Configuring a Remote Host in a User-Friendly Manner
Jenq-Haur Wang, Tzao-Lin Lee, Hsi-Hui Lin

Department of Computer Science and Information Engineering,

National Taiwan University,
Taipei, Taiwan, R.O.C.

E-mail: {f3506002, tl_lee, r5526069}

Feb. 18, 1998


Linux (or UNIX-like) system administration is mostly done in text-mode with some text-editing of system configuration files. It requires much experience and familiarity of the whole system to configure a Linux host as an Internet server. This paper describes a user-friendly way of configuring and managing remote hosts by incorporating the most-popular HTML (HyperText Markup Language) [1, 2, 3, 4] as the user interface. In addition to acquiring system-specific and server-dependent parameters on a remote host, one can easily modify these parameters without worrying about the location and the format of configuration files. The validity of parameters is automatically verified before real modifications are carried out. With a simple click, one can confirm and invoke these modifications. Important messages are logged into a file and passed back to the administrator in case one may want to monitor the situations on the remote host. Since system administration becomes so easy and convenient, a good security policy is critical. In this paper, we’ll also propose an authentication scheme to avoid unauthorized access to important system configurations.


In the fast-changing world of Internet, a powerful user-friendly client attracts the attention of most of the users since most people use the client to browse the Internet for the information they need. However, information service providers are more important because they provide the information. Therefore, Internet servers are getting more and more attention these days. Since the nature of servers is to serve as many clients as possible, stably and fast enough, the platform on which servers are run is therefore quite important. In current market, Windows 95 or NT seems to be the greatest winner since it suits most users' needs. However, in the case of servers, Windows may not gain as much popularity. For example, in the fast-growing market of Web servers, UNIX-based ones still dominate. Although other platforms, like Windows NT, are more widely configured as Internet servers, the configuration and the management of the Windows NT servers are usually done via the PDC (Primary Domain Controller) which talks to other NT servers with multiprotocols (TCP/IP, NetBEUI, and IPX). This multiprotocol environment will naturally consume more valuable network bandwidth than pure TCP/IP environment.

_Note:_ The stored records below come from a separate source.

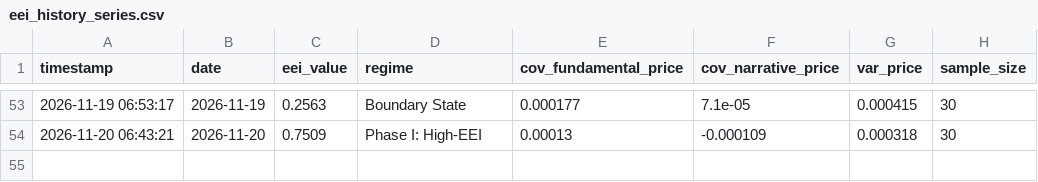
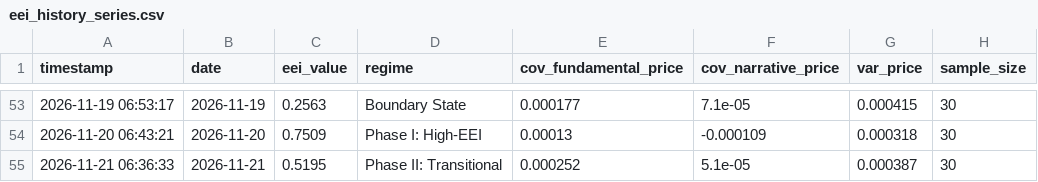
Before and after one commit to suns1232023/exchange-entropy-eei, a CSV file: data/eei_history_series.csv, drawn as a sheet; only a part is shown, gaps mark what is left out.

```diff
--- a/data/eei_history_series.csv
+++ b/data/eei_history_series.csv
@@ -54 +54,2 @@ timestamp,date,eei_value,regime,cov_fundamental_price,cov_narrative_price,var_pr
 2026-11-20 06:43:21,2026-11-20,0.7509,Phase I: High-EEI,0.00013,-0.000109,0.000318,30
+2026-11-21 06:36:33,2026-11-21,0.5195,Phase II: Transitional,0.000252,5.1e-05,0.000387,30
```
Also changed, not shown: 2 other files.
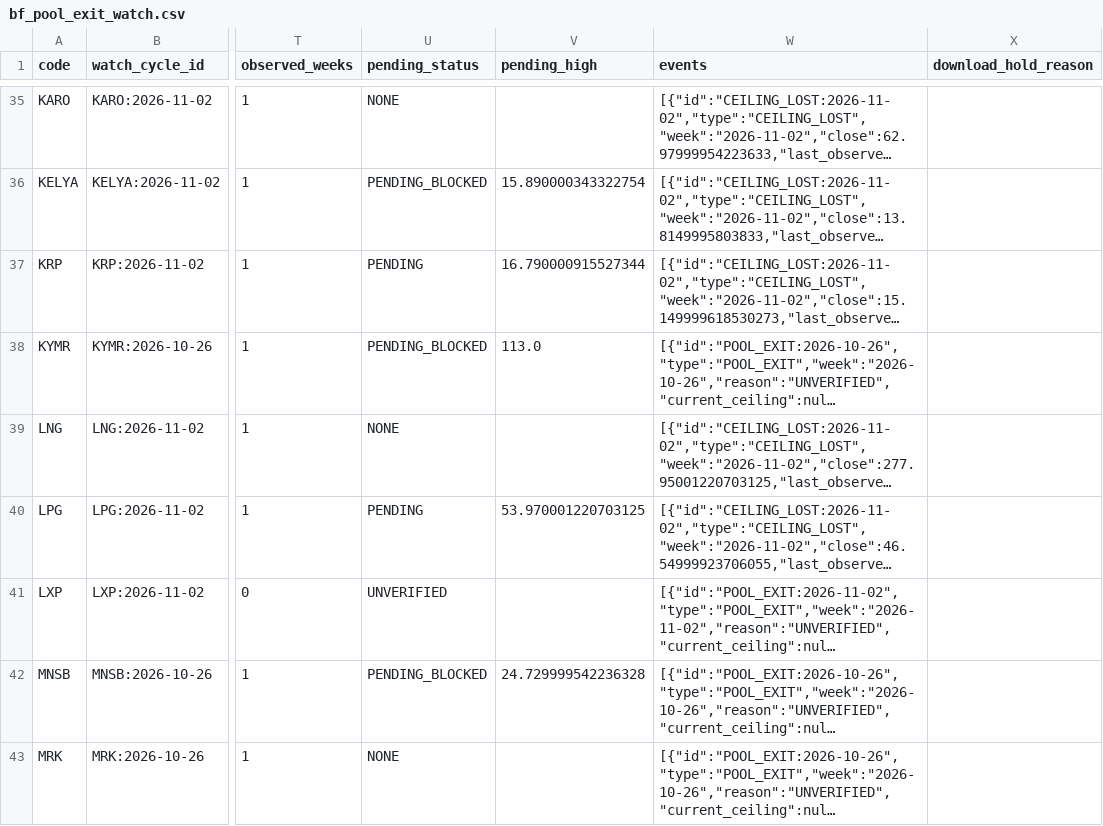
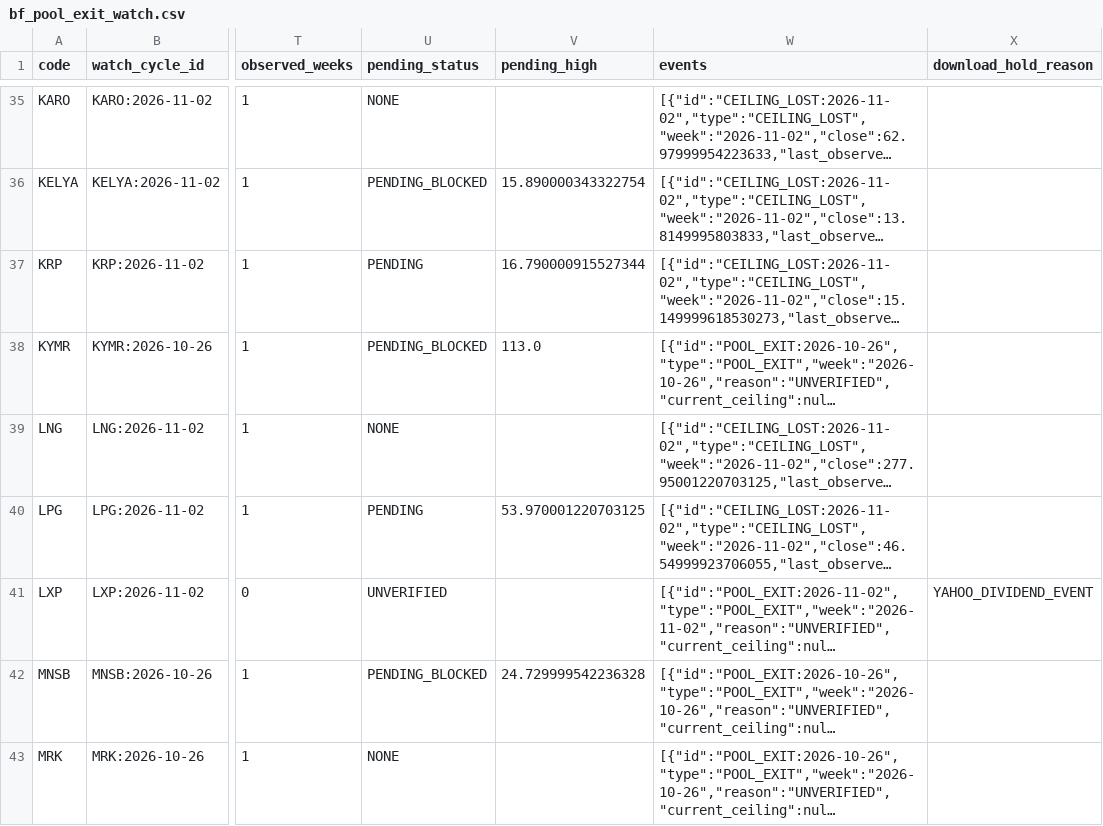
Before and after one commit to githhhh/Yfinance_data, a CSV file: us/bf_pool_exit_watch.csv, drawn as a sheet; only a part is shown, gaps mark what is left out; long unchanged cells end in …; the diff names each change by its address in the sheet, - before the commit and + after, or states it on an @@ line.

Commit message:
Update BF Watch download hold for LXP
Watch-Source-Date: 2026-11-06
Watch-Codes-SHA256: 82b1c65d7f75a21694b5bf580f81fdb3690ed192407d251d529c9dc99818c546

```diff
--- a/us/bf_pool_exit_watch.csv
+++ b/us/bf_pool_exit_watch.csv
-X41 (download_hold_reason): (empty)
+X41 (download_hold_reason): YAHOO_DIVIDEND_EVENT
```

In the case of UNIX, the mainstream platform for servers in campus especially, TCP/IP, the mother tongue of the Internet, is built in the kernel from the very beginning. Since there are many dialects of UNIX, each one of them may differ quite a lot. Linux, among others, is continuously updated and enhanced by Linus Torvalds and many other hackers and developers around the world. Also, it’s freely available, and easy to install. With its source code availability and extensibility, it’s very suitable for system developers to delve into the kernel and to enhance the kernel whenever needed.

Linux has some disadvantages, of course. For example, system configurations are stored as text files under various system directories, e.g. /etc. System administrator must be very familiar with each and every directory and configuration file. Also, he needs to have good command of at least one text-editor before he can configure the host at will. He might also need real experience with program development tools to keep everything working. Although Linux is equipped with a GUI (Graphical User Interface): X Window System, the configuration in X Window itself is much more difficult than the other configurations, which requires detailed knowledge of your VGA card and monitor.

In the daily life of system administrators, the management and configuration of Internet servers is a major job and its difficulty usually depends on the complexity of the interconnection network and the platform of the servers. Although network related configurations on a host may be simplified by installing DHCP (Dynamic Host Configuration Protocol) [5, 6, 7] distributions, e.g. DHCP Client Daemons and the like, the difficulty in configuring all sorts of servers in a whole LAN (Local Area Network) may remain the same, and even harder. The administrator must distinguish between the hosts that are assigned IP addresses and get configuration parameters via DHCP, and those that don’t. The conflict between fixed and allocated parameters must be resolved. This is usually quite difficult.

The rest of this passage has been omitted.